Side note: If you’re wondering where/who offers a 4% interest savings accounts (gosh we Canadians are sure far behind the Americans and their 6% accounts available in the US… anyway), you can basically go to every company website, click on SAVINGS or BANK ACCOUNT, and look for the fine print with the interest percentage.

ING Direct is offering 4.25% as a teaser offer until the end of Aug (I think), but then after that it goes back down to 3.5% as the standard interest rate. Uber easy to sign up for. They’re like a PC Financial but I think I might switch my high interest savings account from PC to them or open an account with ING as well, and keep $1000 there too (not sure what I want to do yet), because 1% versus 3.5% as a rate if you dip below $1000 is a bit ridiculous.

PC Financial is offering a permanent 4% Interest Plus Savings Account (uber easy to sign up for if you are already a customer but you need to keep a balance of at least $1000, if not you only earn 1% instead), and every anniversary that you keep the account, you gain an additional 0.03% on top of that 4%, and it also varies depending on the level of cash you’re keeping. So if you keep $10,000 or more, in 4 years your interest rate will go up by an additional 0.25%, but if you keep only $1000 or more up to the next level, your interest rate will go up by 0.06%. But really, if you have $10,000 or more in the bank, I’d throw it into bonds or liquid investments and get a better return than 4.65%. But I digress.

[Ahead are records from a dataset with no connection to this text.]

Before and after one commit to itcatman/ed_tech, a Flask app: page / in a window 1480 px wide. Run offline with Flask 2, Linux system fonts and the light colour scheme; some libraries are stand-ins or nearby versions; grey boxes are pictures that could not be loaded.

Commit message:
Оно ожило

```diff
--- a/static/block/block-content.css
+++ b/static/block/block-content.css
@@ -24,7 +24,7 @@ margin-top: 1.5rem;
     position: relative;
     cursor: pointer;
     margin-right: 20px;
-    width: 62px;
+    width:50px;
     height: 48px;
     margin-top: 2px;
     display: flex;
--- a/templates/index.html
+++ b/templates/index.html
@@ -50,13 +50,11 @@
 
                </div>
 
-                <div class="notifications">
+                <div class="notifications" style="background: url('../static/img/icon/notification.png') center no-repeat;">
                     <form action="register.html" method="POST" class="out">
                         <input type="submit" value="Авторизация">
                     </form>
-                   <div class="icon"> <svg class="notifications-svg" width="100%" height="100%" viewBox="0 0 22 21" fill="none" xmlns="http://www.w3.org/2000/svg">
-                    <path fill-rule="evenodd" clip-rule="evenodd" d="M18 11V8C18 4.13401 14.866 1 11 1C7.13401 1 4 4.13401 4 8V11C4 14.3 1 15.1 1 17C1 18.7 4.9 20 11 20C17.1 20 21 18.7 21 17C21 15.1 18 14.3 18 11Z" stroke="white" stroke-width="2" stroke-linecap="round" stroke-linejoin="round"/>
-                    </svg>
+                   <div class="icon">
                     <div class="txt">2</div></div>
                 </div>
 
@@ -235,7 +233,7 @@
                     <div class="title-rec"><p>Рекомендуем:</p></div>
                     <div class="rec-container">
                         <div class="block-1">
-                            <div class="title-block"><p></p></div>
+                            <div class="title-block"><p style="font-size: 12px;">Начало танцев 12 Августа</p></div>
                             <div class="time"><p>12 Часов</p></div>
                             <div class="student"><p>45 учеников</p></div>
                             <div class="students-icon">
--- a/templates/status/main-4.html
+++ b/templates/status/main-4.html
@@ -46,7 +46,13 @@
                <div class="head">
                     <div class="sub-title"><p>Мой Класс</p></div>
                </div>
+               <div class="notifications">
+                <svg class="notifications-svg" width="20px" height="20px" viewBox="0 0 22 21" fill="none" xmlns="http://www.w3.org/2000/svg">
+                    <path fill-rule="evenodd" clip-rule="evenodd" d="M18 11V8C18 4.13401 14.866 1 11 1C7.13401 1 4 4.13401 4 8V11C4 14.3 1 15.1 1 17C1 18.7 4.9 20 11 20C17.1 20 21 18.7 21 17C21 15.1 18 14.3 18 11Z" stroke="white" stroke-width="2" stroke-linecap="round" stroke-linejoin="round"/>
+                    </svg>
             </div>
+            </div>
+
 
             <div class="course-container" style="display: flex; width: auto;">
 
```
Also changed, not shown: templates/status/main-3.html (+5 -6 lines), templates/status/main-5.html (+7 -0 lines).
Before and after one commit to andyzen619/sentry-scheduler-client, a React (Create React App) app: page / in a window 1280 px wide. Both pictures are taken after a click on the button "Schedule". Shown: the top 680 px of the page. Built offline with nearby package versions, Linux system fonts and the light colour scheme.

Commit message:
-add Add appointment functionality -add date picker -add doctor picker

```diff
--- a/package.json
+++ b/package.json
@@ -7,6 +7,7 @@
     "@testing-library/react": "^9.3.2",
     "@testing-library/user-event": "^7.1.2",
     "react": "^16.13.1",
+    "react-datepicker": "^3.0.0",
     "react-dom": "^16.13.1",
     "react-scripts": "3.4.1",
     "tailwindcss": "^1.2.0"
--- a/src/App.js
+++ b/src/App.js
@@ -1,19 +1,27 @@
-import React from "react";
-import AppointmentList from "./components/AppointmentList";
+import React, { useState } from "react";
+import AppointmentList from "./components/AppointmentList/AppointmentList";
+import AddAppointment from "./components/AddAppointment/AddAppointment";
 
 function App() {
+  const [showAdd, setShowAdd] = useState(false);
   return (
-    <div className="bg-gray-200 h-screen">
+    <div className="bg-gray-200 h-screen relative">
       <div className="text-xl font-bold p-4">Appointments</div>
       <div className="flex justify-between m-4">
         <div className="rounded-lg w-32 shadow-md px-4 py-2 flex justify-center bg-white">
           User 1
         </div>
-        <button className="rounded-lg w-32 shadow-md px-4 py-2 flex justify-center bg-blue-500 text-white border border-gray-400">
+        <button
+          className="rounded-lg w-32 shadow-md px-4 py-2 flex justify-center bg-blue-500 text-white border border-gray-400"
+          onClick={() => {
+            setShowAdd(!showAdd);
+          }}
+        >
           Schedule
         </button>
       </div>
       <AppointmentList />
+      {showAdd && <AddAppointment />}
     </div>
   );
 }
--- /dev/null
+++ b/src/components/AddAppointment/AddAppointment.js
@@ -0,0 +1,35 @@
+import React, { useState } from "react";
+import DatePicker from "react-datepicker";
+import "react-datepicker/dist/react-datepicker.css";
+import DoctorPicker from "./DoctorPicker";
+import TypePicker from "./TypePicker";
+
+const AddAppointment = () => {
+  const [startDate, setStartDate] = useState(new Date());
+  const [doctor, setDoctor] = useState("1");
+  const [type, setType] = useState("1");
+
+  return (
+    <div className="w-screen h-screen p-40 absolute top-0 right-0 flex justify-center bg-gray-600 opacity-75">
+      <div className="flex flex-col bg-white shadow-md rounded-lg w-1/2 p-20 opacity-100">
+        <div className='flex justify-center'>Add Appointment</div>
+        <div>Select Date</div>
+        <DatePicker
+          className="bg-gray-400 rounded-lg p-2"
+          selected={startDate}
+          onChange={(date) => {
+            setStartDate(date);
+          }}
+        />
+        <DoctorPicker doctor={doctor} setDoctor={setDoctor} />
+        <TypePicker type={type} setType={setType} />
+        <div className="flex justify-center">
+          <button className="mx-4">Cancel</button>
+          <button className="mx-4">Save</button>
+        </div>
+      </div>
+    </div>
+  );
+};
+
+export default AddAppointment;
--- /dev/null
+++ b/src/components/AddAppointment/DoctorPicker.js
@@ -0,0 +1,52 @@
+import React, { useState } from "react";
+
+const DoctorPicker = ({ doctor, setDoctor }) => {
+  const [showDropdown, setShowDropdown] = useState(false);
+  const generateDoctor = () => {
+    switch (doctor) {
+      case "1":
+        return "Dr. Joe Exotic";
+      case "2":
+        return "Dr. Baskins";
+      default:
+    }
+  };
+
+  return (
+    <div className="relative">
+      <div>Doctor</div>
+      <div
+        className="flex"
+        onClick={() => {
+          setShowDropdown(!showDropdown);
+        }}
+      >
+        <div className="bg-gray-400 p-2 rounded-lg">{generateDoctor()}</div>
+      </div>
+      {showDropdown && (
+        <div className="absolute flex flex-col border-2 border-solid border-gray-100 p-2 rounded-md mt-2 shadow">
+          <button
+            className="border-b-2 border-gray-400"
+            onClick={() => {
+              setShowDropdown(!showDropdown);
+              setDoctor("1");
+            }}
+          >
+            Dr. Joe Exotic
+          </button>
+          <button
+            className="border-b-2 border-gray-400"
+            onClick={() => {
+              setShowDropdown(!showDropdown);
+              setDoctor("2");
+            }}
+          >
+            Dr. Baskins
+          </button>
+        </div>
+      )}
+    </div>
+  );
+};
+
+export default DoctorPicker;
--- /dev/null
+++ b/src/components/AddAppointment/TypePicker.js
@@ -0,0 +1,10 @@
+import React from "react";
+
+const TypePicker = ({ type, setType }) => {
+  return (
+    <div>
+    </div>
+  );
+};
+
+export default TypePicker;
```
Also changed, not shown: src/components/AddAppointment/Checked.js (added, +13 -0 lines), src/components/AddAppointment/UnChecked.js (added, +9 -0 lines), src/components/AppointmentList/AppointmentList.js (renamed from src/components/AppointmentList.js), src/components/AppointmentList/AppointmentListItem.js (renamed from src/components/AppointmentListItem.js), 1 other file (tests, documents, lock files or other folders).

Another bank that might be good to try is ScotiaBank. But other uber major banks like TD or CIBC may charge you a fee if you DON’T keep a minimum balance (I have no clue, I wrote them off years ago when they tried to take $10 every month from my account because I didn’t have $1000 as a minimum balance in there).

Go forth, research and ASK ASK ASK.

About the Author

Just a girl trying to find a balance between being a Shopaholic and a Saver. I cleared $60,000 in 18 months earning $65,000 gross/year. Now I am self-employed, and you can read more about my story here, or visit my other blog: The Everyday Minimalist.